This paper takes the reader through the process of building a fairly complex aplet using the ADK.  It is very detailed and assumes some familiarity by the reader of Windows and of the basic ideas of programming.  A must for anyone intending to create any sophisticated aplets. Note: Written for a 39G and Windows XP but still valid EXCEPT that it uses the ADK39 as the programming tool. Unfortunately the ADK39 will not run on Win 7. If this bugs you then email Tony Jones at HP.
HP38/39/40G Utilities page
This is a collection of utilities that make using and programming the calculators easier.  Includes emulators for the HP38G and the HP39G which can be run on any Windows computer. It also contains the ADK and ADK39, which is absolutely essential for anyone who is planning to do any sort of development work on the HP38G. It runs under Windows and allows you to edit and create aplets and notes. If you're creating aplets yourself then you NEED this! If you're just writing Notes to include in the Note Catalogue (study notes, collections of formulae etc) then this allows you to use the computer keyboard instead of having to use the (shudder!) 'keyboard' on the calculator. 

NOTE: You have to have the Connectivity Kit to be able to use the ADK. It edits files once they are on the PC but you have to get them there first.

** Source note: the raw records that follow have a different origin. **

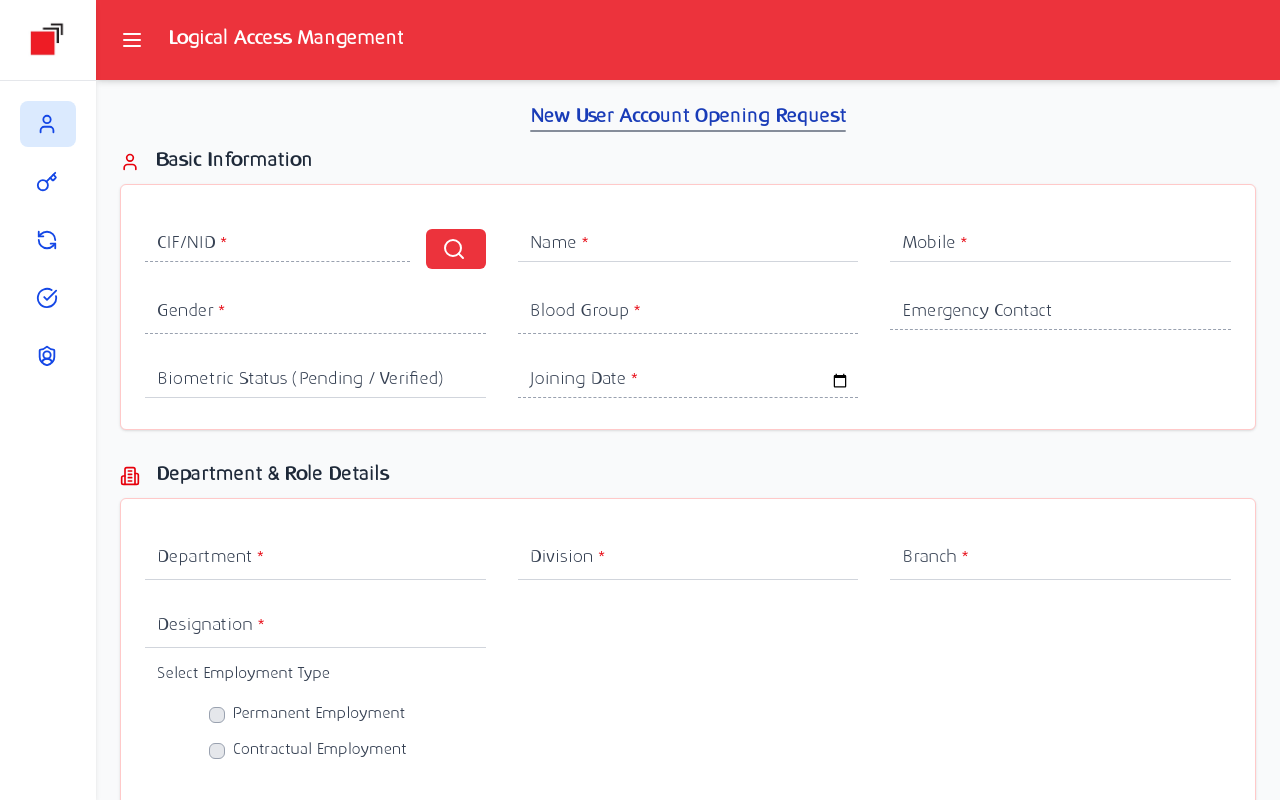
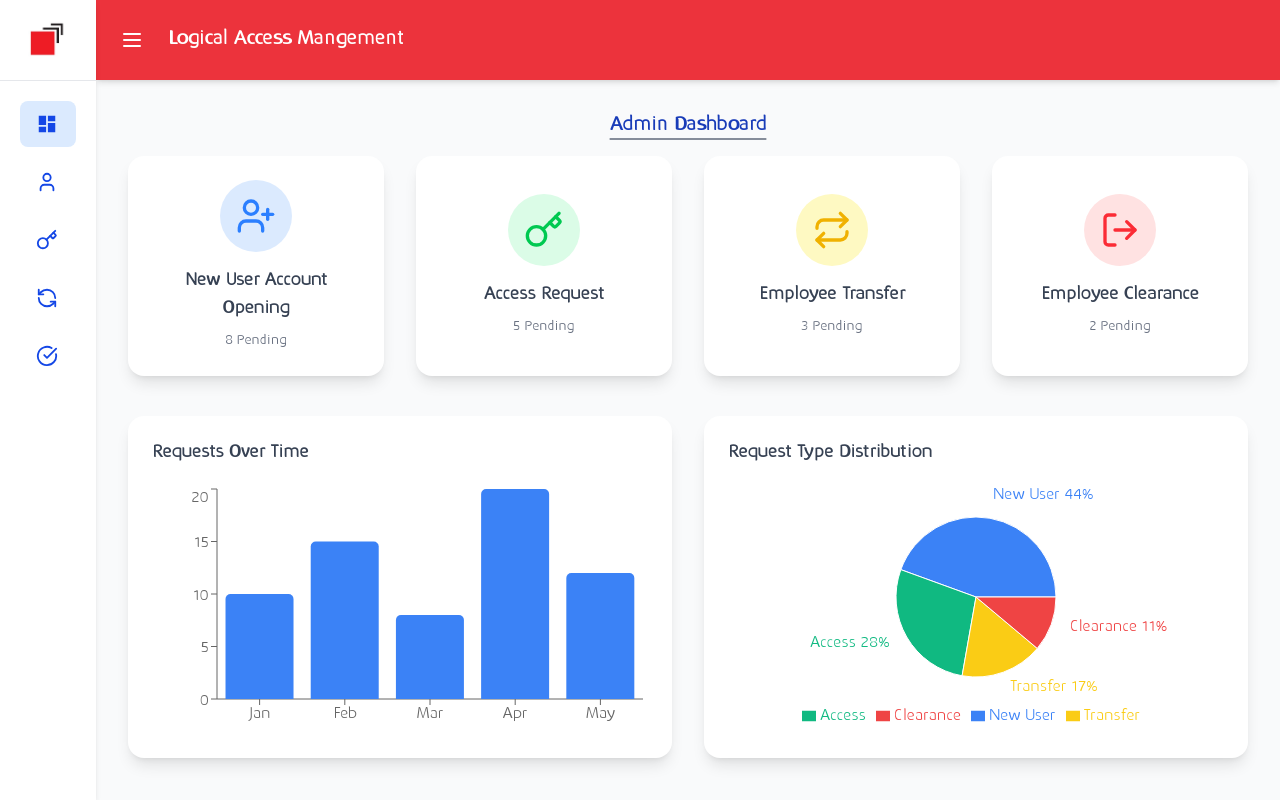
Before and after one commit to Nazmul-karim-tanvir-2nd/lamCodes, a React (Vite) app in the folder lamFrontend/: page / in a window 1280 px wide. Built offline with nearby package versions, Linux system fonts and the light colour scheme.

Commit message:
working on admin dashboard

```diff
--- a/lamFrontend/package.json
+++ b/lamFrontend/package.json
@@ -18,6 +18,7 @@
     "react-dom": "^19.1.0",
     "react-icons": "^5.5.0",
     "react-router-dom": "^7.7.1",
+    "recharts": "^3.1.2",
     "sweetalert2": "^11.22.2",
     "tailwindcss": "^4.1.11",
     "zustand": "^5.0.6"
--- a/lamFrontend/src/App.jsx
+++ b/lamFrontend/src/App.jsx
@@ -5,27 +5,30 @@ import AccessRequest from './pages/accessRequest/AccessRequestMain.jsx';
 import EmployeeTransfer from './pages/employeeTransfer/EmployeeTransfer.jsx';
 import EmployeeClearance from './pages/employeeClearance/EmployeeClearance.jsx';
 import Layout from './layout/Layout.jsx';
-import LoginPopup from './components/auth/LoginPopup.jsx'; // Update path based on your project structure
-import AccessReviewDashboard from './pages/ITAdmin/AccessReviewDashboard'
+import LoginPopup from './components/auth/LoginPopup.jsx';
+import AccessReviewDashboard from './pages/ITAdmin/AccessReviewDashboard';
 import AccessReviewDetails from "./pages/ITAdmin/AccessReviewDetails";
+import AdminDashboard from './pages/ITAdmin/AdminDashboard.jsx';
 
 function App() {
   return (
     <Router>
       <Routes>
         <Route path="/" element={<Layout />}>
-          <Route index element={<UserAccountForm />} />
+          {/* Default page set to Admin Dashboard */}
+          <Route index element={<AdminDashboard />} />
+
+          {/* Other routes */}
+          <Route path="account-creation" element={<UserAccountForm />} />
           <Route path="access-request" element={<AccessRequest />} />
           <Route path="employee-transfer" element={<EmployeeTransfer />} />
           <Route path="employee-clearance" element={<EmployeeClearance />} />
-          <Route path="/dashboard" element={<AccessReviewDashboard />} />
-        <Route path="/access-review-details/:id" element={<AccessReviewDetails />} />
-
+          <Route path="dashboard" element={<AdminDashboard />} />
+          <Route path="access-review-details/:id" element={<AccessReviewDetails />} />
         </Route>
 
-        {/* Login Route Outside Layout */}
+        {/* Login route outside layout */}
         <Route path="/signin" element={<LoginPopup setShowLogin={() => { }} />} />
-
       </Routes>
     </Router>
   );
--- a/lamFrontend/src/components/custom/Sidebar.jsx
+++ b/lamFrontend/src/components/custom/Sidebar.jsx
@@ -11,14 +11,14 @@ import { ShieldUser } from 'lucide-react';
 
 import idlclogo from "../../assets/idlclogo.jpg";
 import useSidebarStore from "../../store/useSidebarStore";
+import { MdDashboard } from "react-icons/md";
 
 const navItems = [
-    { to: "/", label: "Account Creation", icon: <User size={22} aria-hidden="true" /> },
+    { to: "/", label: "Admin Dashboard", icon: <MdDashboard size={22} aria-hidden="true" /> },
+    { to: "/account-creation", label: "Account Creation", icon: <User size={22} aria-hidden="true" /> },
     { to: "/access-request", label: "Access Request", icon: <Key size={22} aria-hidden="true" /> },
     { to: "/employee-transfer", label: "Employee Transfer", icon: <RefreshCcw size={22} aria-hidden="true" /> },
     { to: "/employee-clearance", label: "Employee Clearance", icon: <CheckCircle size={22} aria-hidden="true" /> },
-     { to: "/dashboard", label: "Access Review", icon: <ShieldUser size={22} aria-hidden="true" /> },
-
 ];
 
 const Sidebar = () => {
--- a/lamFrontend/src/pages/ITAdmin/AdminDashboard.jsx
+++ b/lamFrontend/src/pages/ITAdmin/AdminDashboard.jsx
@@ -1,9 +1,141 @@
-import React from 'react'
+import React from "react";
+import { useNavigate } from "react-router-dom";
+import { UserPlus, Key, Repeat, LogOut } from "lucide-react";
+import {
+    BarChart,
+    Bar,
+    XAxis,
+    YAxis,
+    Tooltip,
+    ResponsiveContainer,
+    PieChart,
+    Pie,
+    Cell,
+    Legend,
+} from "recharts";
+
+const requests = [
+    {
+        label: "New User Account Opening",
+        path: "/new-user",
+        count: 8,
+        icon: <UserPlus size={40} className="text-blue-500" />,
+        color: "bg-blue-100",
+    },
+    {
+        label: "Access Request",
+        path: "/access-request",
+        count: 5,
+        icon: <Key size={40} className="text-green-500" />,
+        color: "bg-green-100",
+    },
+    {
+        label: "Employee Transfer",
+        path: "/employee-transfer",
+        count: 3,
+        icon: <Repeat size={40} className="text-yellow-500" />,
+        color: "bg-yellow-100",
+    },
+    {
+        label: "Employee Clearance",
+        path: "/employee-clearance",
+        count: 2,
+        icon: <LogOut size={40} className="text-red-500" />,
+        color: "bg-red-100",
+    },
+];
+
+// Sample chart data
+const barData = [
+    { name: "Jan", requests: 10 },
+    { name: "Feb", requests: 15 },
+    { name: "Mar", requests: 8 },
+    { name: "Apr", requests: 20 },
+    { name: "May", requests: 12 },
+];
+
+const pieData = [
+    { name: "New User", value: 8 },
+    { name: "Access", value: 5 },
+    { name: "Transfer", value: 3 },
+    { name: "Clearance", value: 2 },
+];
+
+const COLORS = ["#3B82F6", "#10B981", "#FACC15", "#EF4444"];
 
 const AdminDashboard = () => {
+    const navigate = useNavigate();
+
     return (
-        <div>AdminDashboard</div>
-    )
-}
+        <div className="min-h-screen bg-gray-50 p-4">
+            {/* Heading */}
+            <h1 className="text-base sm:text-xl font-bold text-center text-blue-800 mb-4 underline underline-offset-8 decoration-gray-500/80">
+                Admin Dashboard
+            </h1>
 
-export default AdminDashboard
+            {/* Cards Grid */}
+            <div className="grid grid-cols-1 sm:grid-cols-2 lg:grid-cols-4 gap-8 mb-10">
+                {requests.map((req, index) => (
+                    <div
+                        key={index}
+                        className="bg-white rounded-2xl shadow-lg p-6 flex flex-col items-center justify-center cursor-pointer transform hover:-translate-y-1 hover:shadow-2xl transition-all"
+                        onClick={() => navigate(req.path)}
+                    >
+                        <div
+                            className={`${req.color} rounded-full p-4 flex items-center justify-center mb-4`}
+                        >
+                            {req.icon}
+                        </div>
+                        <h2 className="text-lg font-semibold text-gray-700 text-center">
+                            {req.label}
+                        </h2>
+                        <p className="mt-2 text-gray-500 text-sm">{req.count} Pending</p>
+                    </div>
+                ))}
+            </div>
+
+            {/* Charts Section */}
+            <div className="grid grid-cols-1 lg:grid-cols-2 gap-8">
+                {/* Bar Chart */}
+                <div className="bg-white rounded-2xl shadow-lg p-6">
+                    <h2 className="text-lg font-bold text-gray-700 mb-4">Requests Over Time</h2>
+                    <ResponsiveContainer width="100%" height={250}>
+                        <BarChart data={barData}>
+                            <XAxis dataKey="name" />
+                            <YAxis />
+                            <Tooltip />
+                            <Bar dataKey="requests" fill="#3B82F6" radius={[5, 5, 0, 0]} />
+                        </BarChart>
+                    </ResponsiveContainer>
+                </div>
+
+                {/* Pie Chart */}
+                <div className="bg-white rounded-2xl shadow-lg p-6">
+                    <h2 className="text-lg font-bold text-gray-700 mb-4">Request Type Distribution</h2>
+                    <ResponsiveContainer width="100%" height={250}>
+                        <PieChart>
+                            <Pie
+                                data={pieData}
+                                cx="50%"
+                                cy="50%"
+                                labelLine={false}
+                                outerRadius={80}
+                                fill="#8884d8"
+                                dataKey="value"
+                                label={({ name, percent }) => `${name} ${(percent * 100).toFixed(0)}%`}
+                            >
+                                {pieData.map((entry, index) => (
+                                    <Cell key={`cell-${index}`} fill={COLORS[index % COLORS.length]} />
+                                ))}
+                            </Pie>
+                            <Tooltip />
+                            <Legend />
+                        </PieChart>
+                    </ResponsiveContainer>
+                </div>
+            </div>
+        </div>
+    );
+};
+
+export default AdminDashboard;
```
Also changed, not shown: 1 other file (tests, documents, lock files or other folders).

Connectivity Cable
This is a link to Samson Cables. They are a US based firm who advertise a cable suitable for use with the connectivity software on the HP38/39/40G.  It is quite cheap compared to the price that HP used to charge. I've recently had some feedback from a 39G user (thanks Merf) that the delivery was only 7 days from the US to the UK and I've had another type of cable delivered to me here in Australia equally quickly so they seem quite reliable.
Which cable should I use?
This page is maintained by Joe Horn and lists all the various cables and which ones can be used with which calculators.  This can be very important - for example, if you use a cable from an HP48 with your HP38G or HP39G then you run a very strong risk of frying the chip and killing your calculator.
Barry Kissane's List of Papers
Barry is a lecturer in mathematics curriculum at Murdoch University (Perth, W.Aust) and is very interested in the aspects of graphical calculators (and technology in general) which influence curriculum and education theory (my interest tends to be more practical than theory).  Follow this link for a list of papers that he and others have written to do with the use of graphical calculators and the internet.
Constructing Your Own Cable
See my page which gives details on the pin configuration. Making it is up to you!  I am NOT an electronics expert, I've never made one and I don't know one end of the soldering iron from the other. This page is a copy of one elsewhere on the web - I only included it on my site because the link kept changing and it seemed simpler to put it on my site. I will tell you what I've been told by others...
Apparently the "plug" to use so as to get the correct pin spacing can't be bought.  What you have to do is get one of the plugs on the end of the ribbon cable that connects your hard-drive to the mother board inside your computer (a second-hand one would be best!). Just cut off a section of it, use the existing ribbon cable as your new cable and use the soldering iron to attach a serial plug to it.  Given how often plugs and cables inside computers change it's anyone's guess how long this particular trick will be valid!
Last modified: 14 Oct 2008                                             Sitemap        Home        Contact Me